• WORK TO BE COMPLETED: Pull out every line of the listing below where "assets" appears.

• SOURCE DATA:
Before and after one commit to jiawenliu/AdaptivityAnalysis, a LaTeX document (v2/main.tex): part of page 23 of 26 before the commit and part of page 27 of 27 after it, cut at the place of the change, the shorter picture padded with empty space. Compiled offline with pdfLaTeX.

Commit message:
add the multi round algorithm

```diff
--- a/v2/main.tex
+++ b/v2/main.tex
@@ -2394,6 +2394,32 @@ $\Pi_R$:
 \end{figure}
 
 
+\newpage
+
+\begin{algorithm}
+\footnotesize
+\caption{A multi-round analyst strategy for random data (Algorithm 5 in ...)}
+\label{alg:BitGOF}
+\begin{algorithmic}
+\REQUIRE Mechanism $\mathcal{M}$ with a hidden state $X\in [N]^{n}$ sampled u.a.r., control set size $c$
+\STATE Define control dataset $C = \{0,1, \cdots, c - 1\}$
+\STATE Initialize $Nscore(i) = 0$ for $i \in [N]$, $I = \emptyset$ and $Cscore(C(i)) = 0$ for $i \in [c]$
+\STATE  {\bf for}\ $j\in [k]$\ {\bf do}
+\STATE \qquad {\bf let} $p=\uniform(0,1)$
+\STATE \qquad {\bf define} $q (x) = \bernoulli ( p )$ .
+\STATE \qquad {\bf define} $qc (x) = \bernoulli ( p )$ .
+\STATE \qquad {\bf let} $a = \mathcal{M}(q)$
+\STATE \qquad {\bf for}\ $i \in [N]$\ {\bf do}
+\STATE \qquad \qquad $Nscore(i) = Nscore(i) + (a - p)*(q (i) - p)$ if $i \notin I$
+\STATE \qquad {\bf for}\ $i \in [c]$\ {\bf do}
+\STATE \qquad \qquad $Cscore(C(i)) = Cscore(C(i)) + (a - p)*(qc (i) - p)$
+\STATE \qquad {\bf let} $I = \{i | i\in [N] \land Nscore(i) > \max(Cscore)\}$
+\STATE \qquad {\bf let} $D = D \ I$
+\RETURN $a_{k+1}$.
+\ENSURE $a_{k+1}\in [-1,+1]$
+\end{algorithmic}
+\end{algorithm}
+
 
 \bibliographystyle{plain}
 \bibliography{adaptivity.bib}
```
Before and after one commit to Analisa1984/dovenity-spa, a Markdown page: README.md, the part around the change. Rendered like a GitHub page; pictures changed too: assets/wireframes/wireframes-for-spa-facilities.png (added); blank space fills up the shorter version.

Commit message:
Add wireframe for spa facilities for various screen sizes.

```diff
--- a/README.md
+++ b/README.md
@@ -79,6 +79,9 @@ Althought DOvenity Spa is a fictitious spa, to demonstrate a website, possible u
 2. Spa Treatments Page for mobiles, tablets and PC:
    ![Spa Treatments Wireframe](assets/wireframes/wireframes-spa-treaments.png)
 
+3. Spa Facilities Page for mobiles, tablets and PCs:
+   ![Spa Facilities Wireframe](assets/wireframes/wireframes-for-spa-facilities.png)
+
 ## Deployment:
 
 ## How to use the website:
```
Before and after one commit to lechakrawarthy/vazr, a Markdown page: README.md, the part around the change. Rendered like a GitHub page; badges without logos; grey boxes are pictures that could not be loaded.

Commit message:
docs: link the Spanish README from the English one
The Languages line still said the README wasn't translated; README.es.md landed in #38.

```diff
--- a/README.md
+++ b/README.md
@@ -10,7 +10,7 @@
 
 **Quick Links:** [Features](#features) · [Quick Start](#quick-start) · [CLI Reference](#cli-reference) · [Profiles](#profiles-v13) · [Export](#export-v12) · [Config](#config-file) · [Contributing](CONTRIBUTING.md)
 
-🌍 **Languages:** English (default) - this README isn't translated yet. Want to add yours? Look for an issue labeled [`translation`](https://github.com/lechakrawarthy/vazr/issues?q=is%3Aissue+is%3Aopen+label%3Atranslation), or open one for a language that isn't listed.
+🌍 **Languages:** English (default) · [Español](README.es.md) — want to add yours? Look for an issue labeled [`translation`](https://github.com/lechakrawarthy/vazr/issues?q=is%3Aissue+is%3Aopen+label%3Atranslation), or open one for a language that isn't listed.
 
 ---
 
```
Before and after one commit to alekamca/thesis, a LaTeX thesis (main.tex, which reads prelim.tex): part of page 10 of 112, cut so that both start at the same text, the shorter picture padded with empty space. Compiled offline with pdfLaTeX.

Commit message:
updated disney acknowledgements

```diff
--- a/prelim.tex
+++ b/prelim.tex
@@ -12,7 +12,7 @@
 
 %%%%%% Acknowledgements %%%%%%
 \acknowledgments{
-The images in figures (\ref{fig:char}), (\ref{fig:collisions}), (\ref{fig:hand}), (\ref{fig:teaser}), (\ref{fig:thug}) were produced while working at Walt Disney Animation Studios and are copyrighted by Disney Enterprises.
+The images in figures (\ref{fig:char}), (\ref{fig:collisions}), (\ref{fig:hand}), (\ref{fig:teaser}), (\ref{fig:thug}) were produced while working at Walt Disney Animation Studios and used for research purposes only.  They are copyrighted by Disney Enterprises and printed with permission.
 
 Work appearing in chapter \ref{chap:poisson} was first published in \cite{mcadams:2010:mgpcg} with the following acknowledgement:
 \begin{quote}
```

• WORKED SOLUTION:
Before and after one commit to Analisa1984/dovenity-spa, a Markdown page: README.md, the part around the change. Rendered like a GitHub page; pictures changed too: assets/wireframes/wireframes-for-spa-facilities.png (added); blank space fills up the shorter version.
    ![Spa Treatments Wireframe](assets/wireframes/wireframes-spa-treaments.png)
+   ![Spa Facilities Wireframe](assets/wireframes/wireframes-for-spa-facilities.png)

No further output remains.